The post had broken below ground, so I stood it up and tamped the dirt back around it. A couple of leftover deck railing balusters nailed between the post and the landscape timbers around it made suitable braces. The contraption worked, but had a slight forward lean and twisted to the left, and looked like a busted post held up by two sticks.
“New post and mailbox” went on the to-do list that day. My wife, Sharon, and I discussed it at times, and we searched for what we wanted. Maybe it was time for a change – perhaps, a different style that would still fit with the dirt road location. After several tries to find something different, we gave up and decided on a mailbox identical to the one we had, and a post only slightly different from the old one.
“Put up post and mailbox” went on the to-do list that day. But, everyone knows you can’t rush out and just do it. You have to think and plan, consider the weather, decide to paint or stain the post, etc. etc. And, with a mailbox, you need to make sure you have the time to complete the installation without being interrupted (after all, the mail comes every day except Sunday, so you must have a place for it at delivery time.) So, the mailbox and post sat under the carport where I laid it when I brought it home from Lowes. After that, anytime I got in or out of the truck, I had to step around the post and mailbox.
I’m not sure how or why it all came together, but one Saturday morning I took down the old mailbox and began the installation. The post was standing and the mailbox labeled and attached when the mail carrier drove up. I asked her if the height suited her and met the regulations, and she said it was great. I tamped the post in and stained it, and the task was complete.
And, it only took me two years.
The problem was the old mailbox worked in its catawampus condition, so it never made it to the top of the to-do list. It was ugly, and the door might flop open if you didn’t close it just right, but it held mail just fine. As I said above, it would have been better if it had been a total loss. Then, I would have had to get a new one and install it quickly. But, we could get by with the old one and did, for two years.
Just getting by can become quite comfortable. The knowledge of something being out of kilter becomes blurred or filtered out of our vision. The thoughts of “I need to fix that” come farther apart and last shorter and shorter times, until the response becomes “Well, it’s not really that bad. I can get by with it.” And, we do just that – get by with it.
The physical things in our lives, such as catawampus mailboxes, should be addressed. But, it often happens the top of our to-do list should come on the spiritual side. “Just getting by” in that area could mean we’re outwardly following God’s Word, while inwardly our attitude conflicts with it, as Jesus explained in the Sermon on the Mount (“Ye have heard that it was said of them of old time, Thou shalt not kill; and whosoever shall kill shall be in danger of the judgment: But I say unto you, That whosoever is angry with his brother without a cause shall be in danger of the judgment…” Matthew 5:21-22.)

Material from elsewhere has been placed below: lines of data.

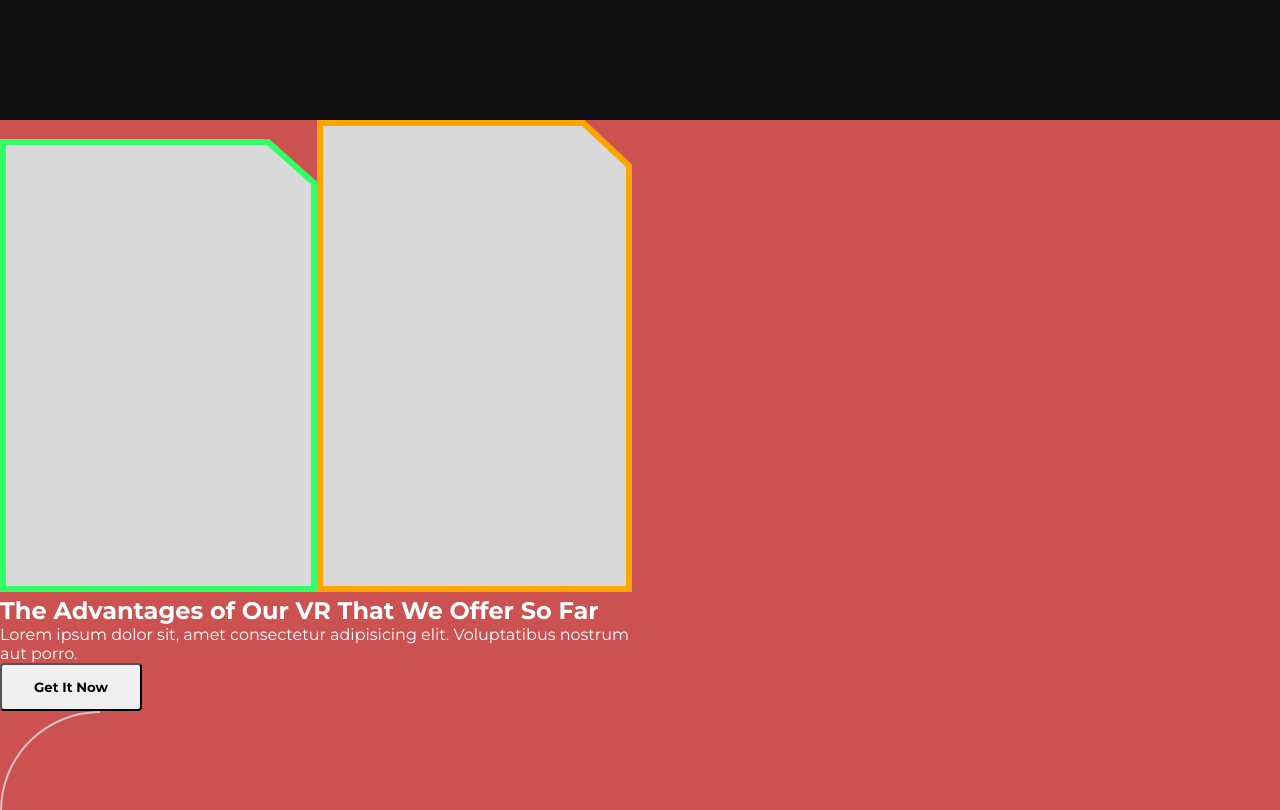
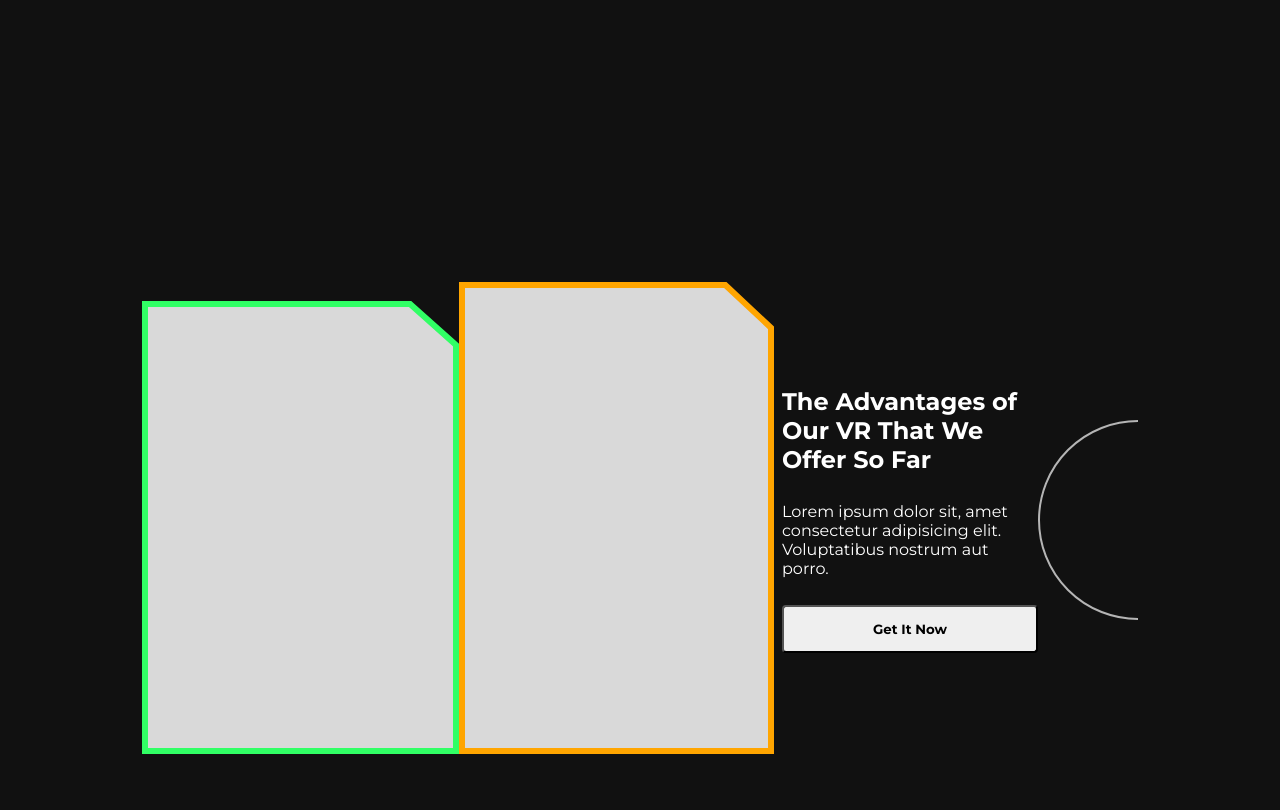
Before and after one commit to TwoGenius/officialWeb, a React (Create React App) app in the folder client/: page / in a window 1280 px wide. Shown: the part 760-1570 px from the top of the page. Built offline with nearby package versions, Linux system fonts and the light colour scheme.

Commit message:
:fire: added css to the advantages component

```diff
--- a/client/src/Components/Advantages.jsx
+++ b/client/src/Components/Advantages.jsx
@@ -1,4 +1,3 @@
-
 import React from 'react'
 import "./advantages.css"
 import Adv1 from "../assets/Adantage-2.svg";
@@ -12,7 +11,7 @@ const Advantages = () => {
         <img src={Adv2} alt="" />
       </div>
       <div className="right-div">
-       <h2>The Advantages of Our VR That We Offer So Far</h2>
+       <h2>The Advantages of <br /> Our VR That We <br /> Offer So Far</h2>
        <p>Lorem ipsum dolor sit, amet consectetur adipisicing elit. Voluptatibus nostrum aut porro.</p>
        <button>Get It Now</button>
       </div>
--- a/client/src/Components/advantages.css
+++ b/client/src/Components/advantages.css
@@ -1,11 +1,17 @@
 .Advantages{
-    /* width: 100vw; */
     height: 100vh;
-    background: rgb(204, 82, 82);
+    display: flex;
+    align-items: center;
+    justify-content: center;
 }
 .left-div{
     width: 50vw;
 }
 .right-div{
-    width: 50vw;
+    /* background: yellow; */
+    width: 20vw;
+    height: 40vh;
+    display: flex;
+    justify-content: space-evenly;
+    flex-direction: column;
 }
--- a/client/src/index.css
+++ b/client/src/index.css
@@ -17,5 +17,5 @@ button {
   border-radius: 4px;
 }
 body{
-  background-color: #1E1E1E;
+  background-color: #111;
 }
```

Or, as the Apostle Paul wrote in 1st Corinthians 13, our faith, knowledge and charity might be what people would consider good, but we are just getting by if we aren’t acting with love.
Jesus, in Matthew 23, berated the Scribes and Pharisees for just getting by with tithing of their herbs and spices, while leaving out such matters as mercy. I picture them proudly going to the Temple with their pouch containing an ounce of this herb and five grams of that spice, while stepping around the blind beggar on the steps outside.
As I said, just getting by can become quite comfortable, and in these busy times, sometimes it seems necessary. In some areas, such as mailboxes and posts, it may not be significant. But, if we discover we are just getting by (going through the motions, checking off a list, etc.) concerning our walk with God, it’s time to stop “stepping around the post and mailbox on the carport” and address it.
It’s possible that may be easy to do, but usually it won’t be comfortable and it won’t be instantaneous. It may take two days, or two years, or a lifetime of continuous work, but, thankfully we don’t have to do it alone (because we can’t).
“Fear thou not; for I am with thee: be not dismayed; for I am thy God: I will strengthen thee; yea, I will help thee; yea, I will uphold thee with the right hand of my righteousness.” Isaiah 41:10